TASK TO CARRY OUT:
All that is wanted is how many lines in the records below include the string "Markdown".

GIVEN DATA:
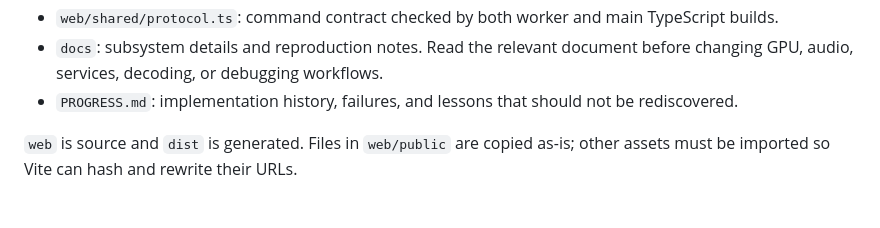
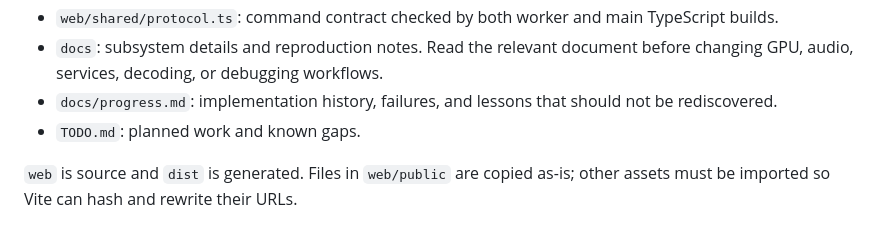
Before and after one commit to CuteTenshii/Switch-Wasm, a Markdown page: AGENTS.md, the part around the change. Rendered like a GitHub page.

Commit message:
docs: move PROGRESS into docs, add TODO with the multi-process kernel plan

```diff
--- a/AGENTS.md
+++ b/AGENTS.md
@@ -33,8 +33,9 @@ the TypeScript frontend plus the Rust core compiled to `wasm32-unknown-unknown`.
   TypeScript builds.
 - `docs`: subsystem details and reproduction notes. Read the relevant document
   before changing GPU, audio, services, decoding, or debugging workflows.
-- `PROGRESS.md`: implementation history, failures, and lessons that should not
-  be rediscovered.
+- `docs/progress.md`: implementation history, failures, and lessons that should
+  not be rediscovered.
+- `TODO.md`: planned work and known gaps.
 
 `web` is source and `dist` is generated. Files in `web/public` are copied as-is;
 other assets must be imported so Vite can hash and rewrite their URLs.
```
Also changed, not shown: TODO.md (added, +21 -0 lines), docs/progress.md (renamed from PROGRESS.md, +1 -1 lines).
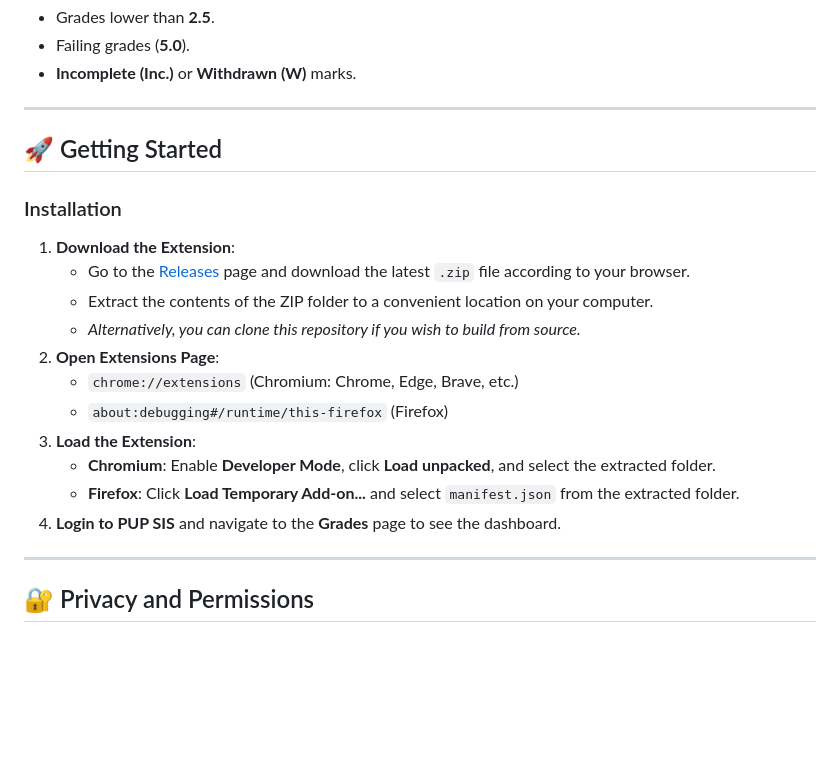
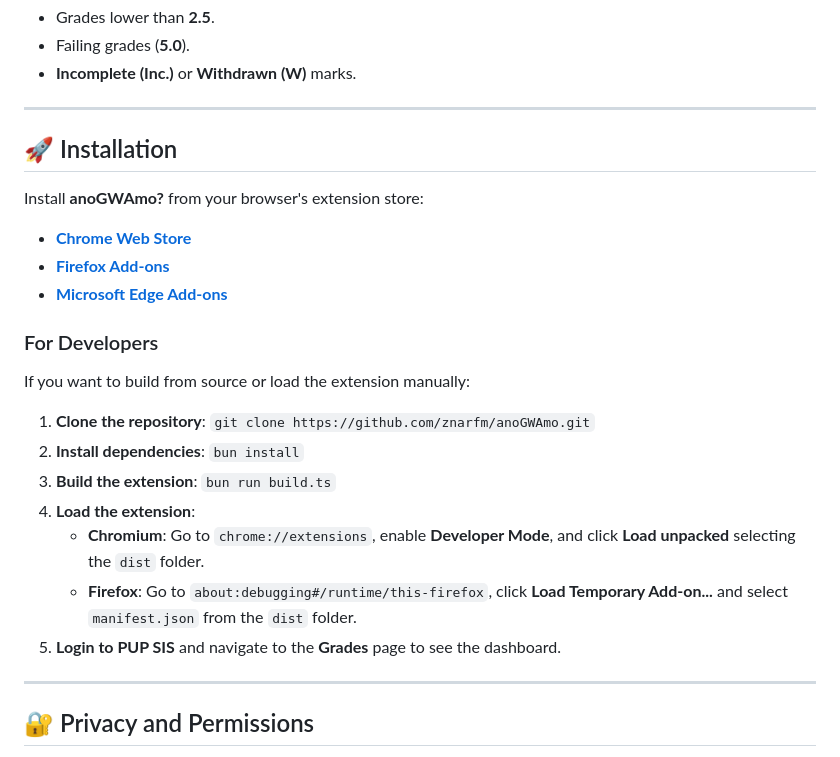
Before and after one commit to znarfm/anoGWAmo, a Markdown page: README.md, the part around one of its changes. Rendered like a GitHub page; blank space fills up the shorter version.

Commit message:
docs: update readme, include links to add ons stores

```diff
--- a/README.md
+++ b/README.md
@@ -52,21 +53,25 @@ The extension flags any records that breach academic honor requirements:
 
 ---
 
-## 🚀 Getting Started
+## 🚀 Installation
 
-### Installation
+Install **anoGWAmo?** from your browser's extension store:
 
-1. **Download the Extension**:
-   - Go to the [Releases](https://github.com/znarfm/anoGWAmo/releases) page and download the latest `.zip` file according to your browser.
-   - Extract the contents of the ZIP folder to a convenient location on your computer.
-   - *Alternatively, you can clone this repository if you wish to build from source.*
-2. **Open Extensions Page**:
-   - `chrome://extensions` (Chromium: Chrome, Edge, Brave, etc.)
-   - `about:debugging#/runtime/this-firefox` (Firefox)
-3. **Load the Extension**:
-   - **Chromium**: Enable **Developer Mode**, click **Load unpacked**, and select the extracted folder.
-   - **Firefox**: Click **Load Temporary Add-on...** and select `manifest.json` from the extracted folder.
-4. **Login to PUP SIS** and navigate to the **Grades** page to see the dashboard.
+- [**Chrome Web Store**](https://chromewebstore.google.com/detail/anogwamo/dfhmekddimnjbjllhocmejnbhdpfmhpe)
+- [**Firefox Add-ons**](https://addons.mozilla.org/en-US/firefox/addon/anogwamo/)
+- [**Microsoft Edge Add-ons**](https://microsoftedge.microsoft.com/addons/detail/anogwamo/kgjfkhcbojllbmdpahhnagijnfpoeedg)
+
+### For Developers
+
+If you want to build from source or load the extension manually:
+
+1. **Clone the repository**: `git clone https://github.com/znarfm/anoGWAmo.git`
+2. **Install dependencies**: `bun install`
+3. **Build the extension**: `bun run build.ts`
+4. **Load the extension**:
+   - **Chromium**: Go to `chrome://extensions`, enable **Developer Mode**, and click **Load unpacked** selecting the `dist` folder.
+   - **Firefox**: Go to `about:debugging#/runtime/this-firefox`, click **Load Temporary Add-on...** and select `manifest.json` from the `dist` folder.
+5. **Login to PUP SIS** and navigate to the **Grades** page to see the dashboard.
 
 ---
 
```
Also changed, not shown: other parts of README.md (+4 -3 lines).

TASK OUTPUT:
2